__Records to use__:
━━━

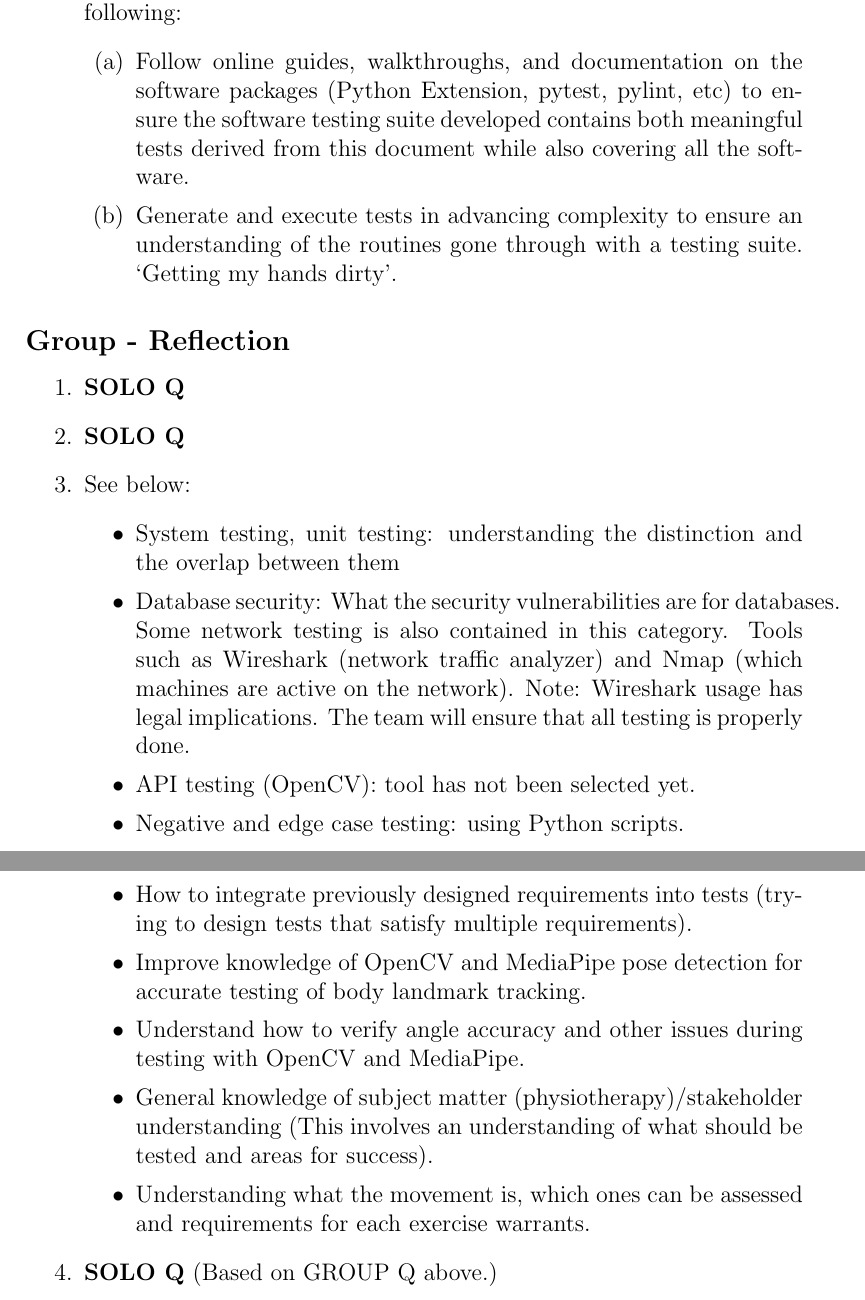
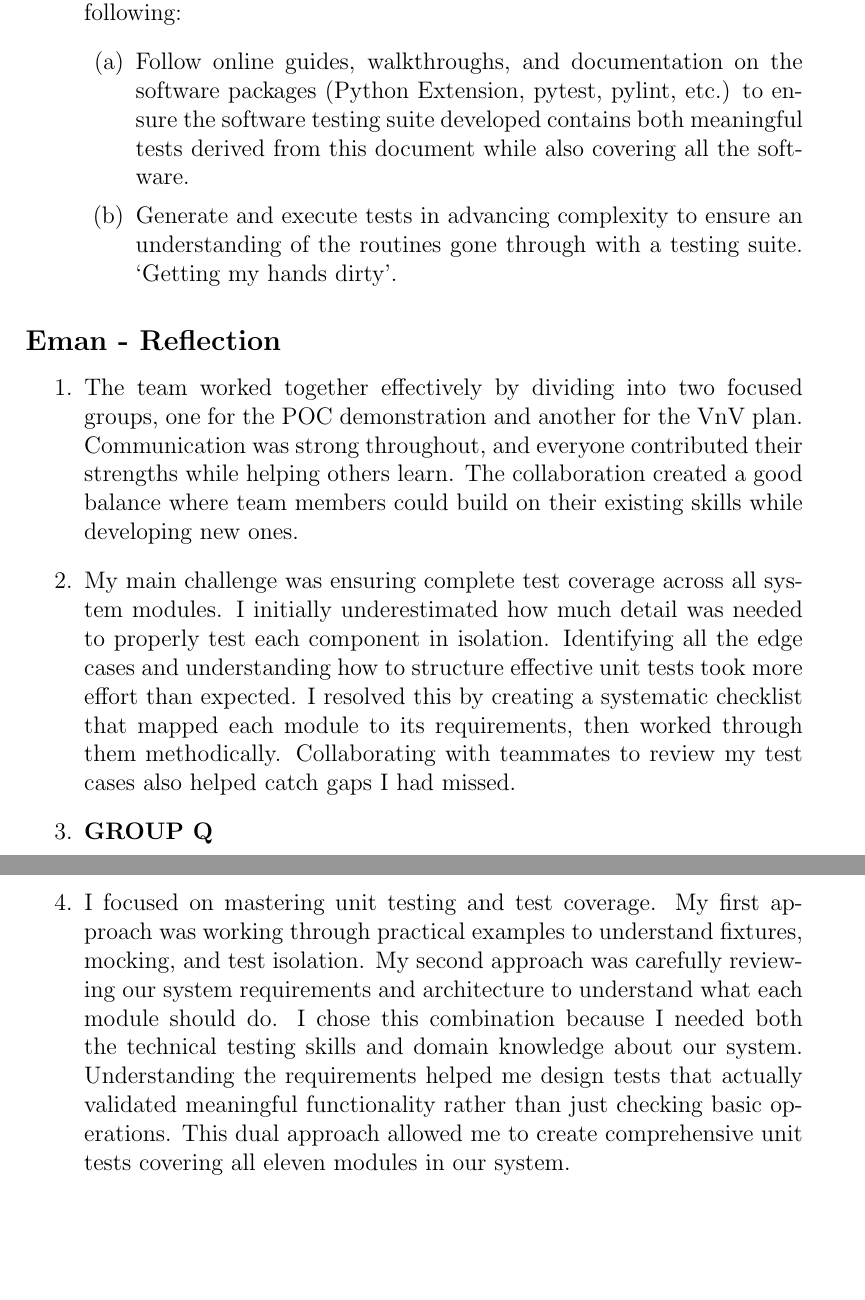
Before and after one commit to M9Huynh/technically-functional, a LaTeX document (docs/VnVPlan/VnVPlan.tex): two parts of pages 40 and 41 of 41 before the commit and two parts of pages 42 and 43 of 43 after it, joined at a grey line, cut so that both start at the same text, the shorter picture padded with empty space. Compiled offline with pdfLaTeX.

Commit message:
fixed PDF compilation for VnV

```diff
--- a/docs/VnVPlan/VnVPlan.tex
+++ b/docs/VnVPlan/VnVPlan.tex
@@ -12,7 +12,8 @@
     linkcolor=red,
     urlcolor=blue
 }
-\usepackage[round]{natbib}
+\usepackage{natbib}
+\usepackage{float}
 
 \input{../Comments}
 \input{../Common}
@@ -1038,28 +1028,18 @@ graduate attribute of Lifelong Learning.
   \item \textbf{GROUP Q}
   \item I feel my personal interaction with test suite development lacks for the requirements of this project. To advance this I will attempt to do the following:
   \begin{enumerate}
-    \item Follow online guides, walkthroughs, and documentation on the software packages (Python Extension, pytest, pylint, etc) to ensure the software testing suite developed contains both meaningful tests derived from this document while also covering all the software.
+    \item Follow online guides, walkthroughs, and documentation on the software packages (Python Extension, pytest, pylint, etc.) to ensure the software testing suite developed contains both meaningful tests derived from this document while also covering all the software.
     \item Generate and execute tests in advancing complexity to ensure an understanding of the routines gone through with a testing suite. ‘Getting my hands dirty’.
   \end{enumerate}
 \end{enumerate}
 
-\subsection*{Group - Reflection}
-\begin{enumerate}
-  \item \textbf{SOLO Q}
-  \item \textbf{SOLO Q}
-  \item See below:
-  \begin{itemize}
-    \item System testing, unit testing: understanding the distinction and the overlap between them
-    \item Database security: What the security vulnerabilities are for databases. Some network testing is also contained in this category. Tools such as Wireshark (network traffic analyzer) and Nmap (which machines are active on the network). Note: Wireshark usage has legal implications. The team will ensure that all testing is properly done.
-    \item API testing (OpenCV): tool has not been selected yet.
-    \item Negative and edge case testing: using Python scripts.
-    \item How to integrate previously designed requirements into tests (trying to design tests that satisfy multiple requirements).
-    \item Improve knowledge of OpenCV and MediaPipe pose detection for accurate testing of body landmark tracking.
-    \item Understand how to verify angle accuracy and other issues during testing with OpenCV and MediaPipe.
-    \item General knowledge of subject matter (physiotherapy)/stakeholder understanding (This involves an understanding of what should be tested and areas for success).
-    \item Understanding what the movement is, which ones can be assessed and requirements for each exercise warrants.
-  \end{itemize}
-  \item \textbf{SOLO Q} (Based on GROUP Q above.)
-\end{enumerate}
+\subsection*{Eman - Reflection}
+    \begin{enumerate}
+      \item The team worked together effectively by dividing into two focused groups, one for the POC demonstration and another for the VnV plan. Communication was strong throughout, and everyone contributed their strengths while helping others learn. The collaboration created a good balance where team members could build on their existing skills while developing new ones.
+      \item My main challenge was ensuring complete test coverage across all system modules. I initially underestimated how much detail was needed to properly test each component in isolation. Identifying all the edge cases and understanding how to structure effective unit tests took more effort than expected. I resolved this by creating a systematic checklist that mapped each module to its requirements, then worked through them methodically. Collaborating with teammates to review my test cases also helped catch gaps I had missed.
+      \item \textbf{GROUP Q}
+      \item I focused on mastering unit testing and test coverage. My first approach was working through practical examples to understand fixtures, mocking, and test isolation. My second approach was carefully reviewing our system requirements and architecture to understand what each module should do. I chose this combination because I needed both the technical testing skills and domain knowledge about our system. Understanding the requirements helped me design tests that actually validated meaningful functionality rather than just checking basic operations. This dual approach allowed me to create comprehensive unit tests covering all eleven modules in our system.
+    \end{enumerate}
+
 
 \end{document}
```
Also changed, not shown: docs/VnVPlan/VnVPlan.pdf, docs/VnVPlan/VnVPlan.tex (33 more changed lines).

━━━

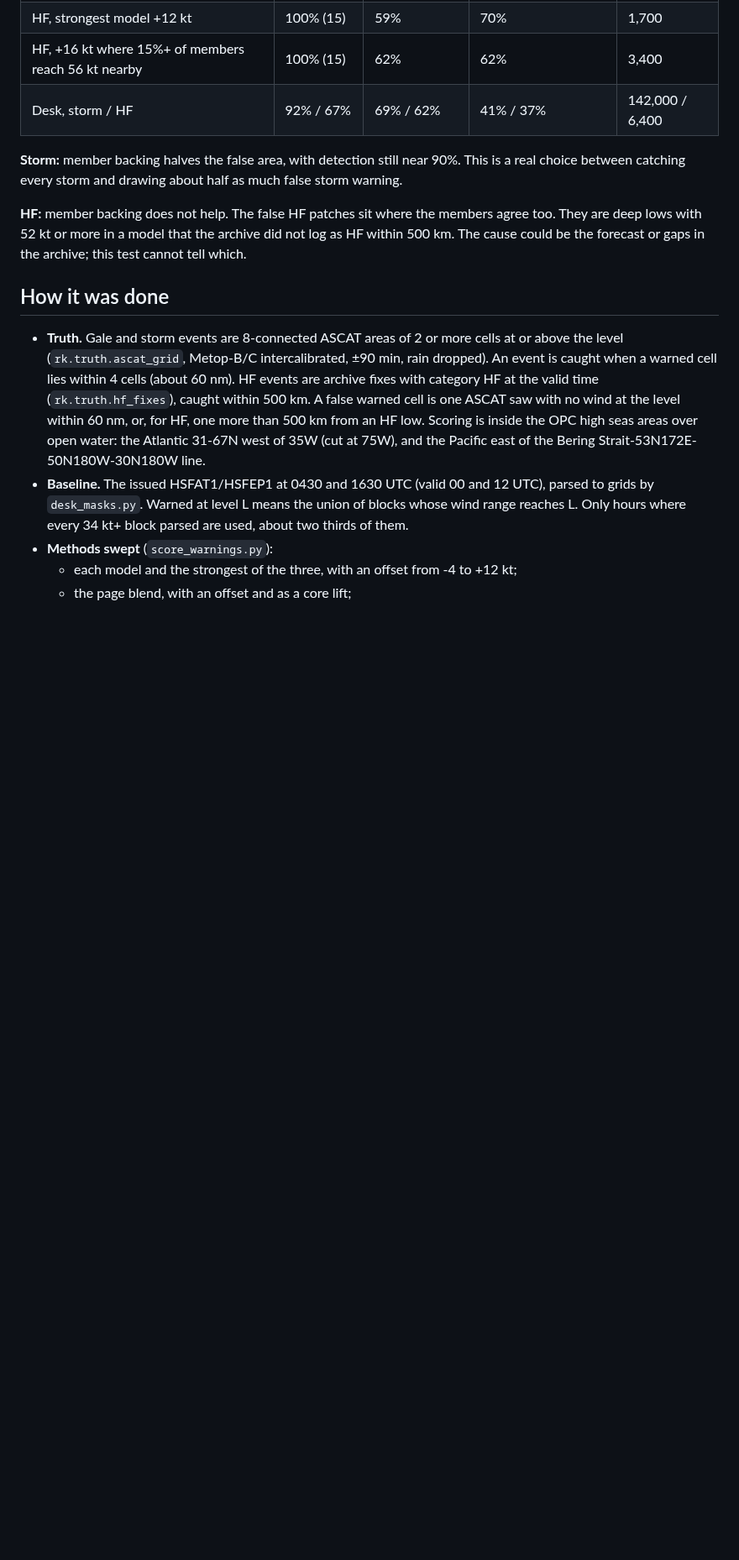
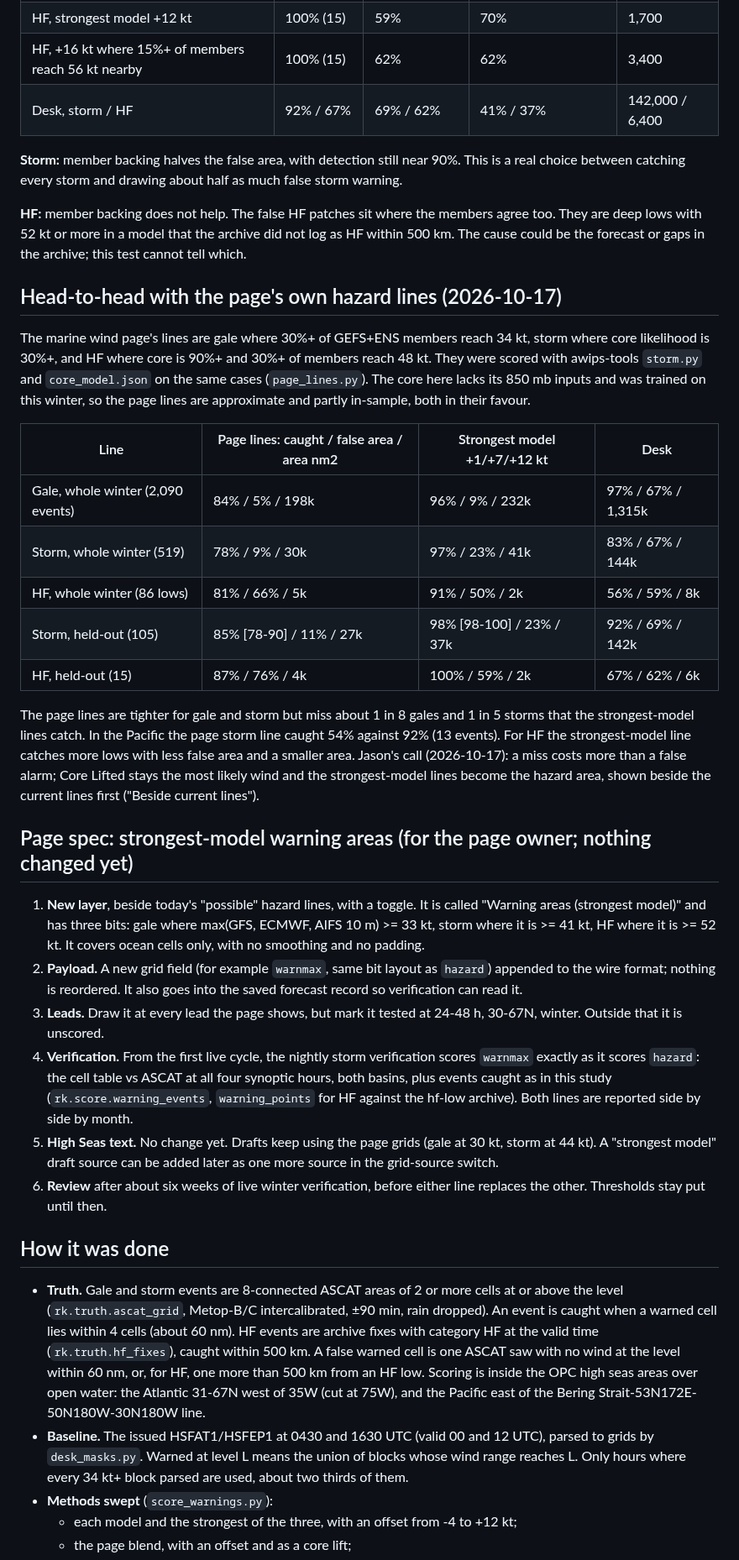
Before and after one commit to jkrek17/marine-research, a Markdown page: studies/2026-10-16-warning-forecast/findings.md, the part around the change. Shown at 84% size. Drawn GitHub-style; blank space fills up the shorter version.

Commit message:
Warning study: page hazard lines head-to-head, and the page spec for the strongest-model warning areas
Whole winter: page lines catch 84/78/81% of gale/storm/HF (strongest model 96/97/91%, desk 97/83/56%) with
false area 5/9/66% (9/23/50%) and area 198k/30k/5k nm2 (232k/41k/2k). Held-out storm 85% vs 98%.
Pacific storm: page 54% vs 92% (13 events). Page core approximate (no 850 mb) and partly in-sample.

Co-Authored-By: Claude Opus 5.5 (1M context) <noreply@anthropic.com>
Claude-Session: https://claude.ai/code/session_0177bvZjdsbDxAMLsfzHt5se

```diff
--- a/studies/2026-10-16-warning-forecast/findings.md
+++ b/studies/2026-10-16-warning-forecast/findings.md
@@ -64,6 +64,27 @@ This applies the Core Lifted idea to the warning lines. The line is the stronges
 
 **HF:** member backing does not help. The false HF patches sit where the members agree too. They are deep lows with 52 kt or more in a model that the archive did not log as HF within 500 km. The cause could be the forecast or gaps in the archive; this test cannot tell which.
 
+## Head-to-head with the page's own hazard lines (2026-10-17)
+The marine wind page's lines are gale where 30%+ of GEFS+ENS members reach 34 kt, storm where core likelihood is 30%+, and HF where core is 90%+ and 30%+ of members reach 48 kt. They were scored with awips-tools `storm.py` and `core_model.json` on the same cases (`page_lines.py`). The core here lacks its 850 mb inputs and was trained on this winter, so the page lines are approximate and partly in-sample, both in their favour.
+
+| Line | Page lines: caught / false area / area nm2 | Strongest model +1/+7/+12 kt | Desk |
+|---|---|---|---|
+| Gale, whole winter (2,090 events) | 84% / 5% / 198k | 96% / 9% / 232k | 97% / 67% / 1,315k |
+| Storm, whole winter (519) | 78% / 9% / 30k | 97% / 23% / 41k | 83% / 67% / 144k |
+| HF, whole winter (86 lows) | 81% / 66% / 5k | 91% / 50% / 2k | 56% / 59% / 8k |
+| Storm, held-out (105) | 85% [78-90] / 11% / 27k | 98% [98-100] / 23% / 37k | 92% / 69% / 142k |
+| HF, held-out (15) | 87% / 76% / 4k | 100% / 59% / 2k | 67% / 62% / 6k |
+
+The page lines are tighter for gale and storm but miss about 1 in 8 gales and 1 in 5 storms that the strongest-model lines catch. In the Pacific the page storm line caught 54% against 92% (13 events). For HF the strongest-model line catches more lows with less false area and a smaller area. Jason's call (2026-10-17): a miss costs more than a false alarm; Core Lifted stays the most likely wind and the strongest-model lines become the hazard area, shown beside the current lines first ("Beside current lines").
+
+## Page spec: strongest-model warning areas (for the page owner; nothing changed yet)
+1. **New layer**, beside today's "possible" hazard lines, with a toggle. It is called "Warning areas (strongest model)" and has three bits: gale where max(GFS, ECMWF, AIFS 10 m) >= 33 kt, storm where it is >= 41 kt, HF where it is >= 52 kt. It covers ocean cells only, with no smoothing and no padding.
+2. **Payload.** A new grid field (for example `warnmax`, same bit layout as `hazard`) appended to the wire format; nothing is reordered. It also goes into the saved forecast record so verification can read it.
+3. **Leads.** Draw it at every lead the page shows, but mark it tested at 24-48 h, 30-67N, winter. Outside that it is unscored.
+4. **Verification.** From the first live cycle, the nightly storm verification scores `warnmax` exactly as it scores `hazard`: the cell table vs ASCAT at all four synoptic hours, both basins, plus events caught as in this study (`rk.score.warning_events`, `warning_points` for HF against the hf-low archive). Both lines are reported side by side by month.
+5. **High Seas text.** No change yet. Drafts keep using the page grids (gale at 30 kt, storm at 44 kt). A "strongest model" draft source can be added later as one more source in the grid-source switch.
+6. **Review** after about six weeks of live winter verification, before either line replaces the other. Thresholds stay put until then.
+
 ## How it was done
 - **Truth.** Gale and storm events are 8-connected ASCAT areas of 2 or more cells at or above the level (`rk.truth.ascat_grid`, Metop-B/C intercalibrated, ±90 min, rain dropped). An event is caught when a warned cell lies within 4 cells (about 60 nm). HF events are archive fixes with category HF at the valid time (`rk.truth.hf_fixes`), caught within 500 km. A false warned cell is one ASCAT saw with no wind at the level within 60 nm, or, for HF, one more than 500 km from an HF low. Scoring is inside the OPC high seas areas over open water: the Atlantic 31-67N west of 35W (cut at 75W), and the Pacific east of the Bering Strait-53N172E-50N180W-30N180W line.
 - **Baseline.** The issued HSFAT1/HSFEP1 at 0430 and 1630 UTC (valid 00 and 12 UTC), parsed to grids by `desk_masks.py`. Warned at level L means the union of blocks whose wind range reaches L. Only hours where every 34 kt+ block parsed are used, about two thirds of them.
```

━━━

__Instructions to follow__: When a line in the data contains the string "Reflection", copy that line.

__Response area__:
-\subsection*{Group - Reflection}
+\subsection*{Eman - Reflection}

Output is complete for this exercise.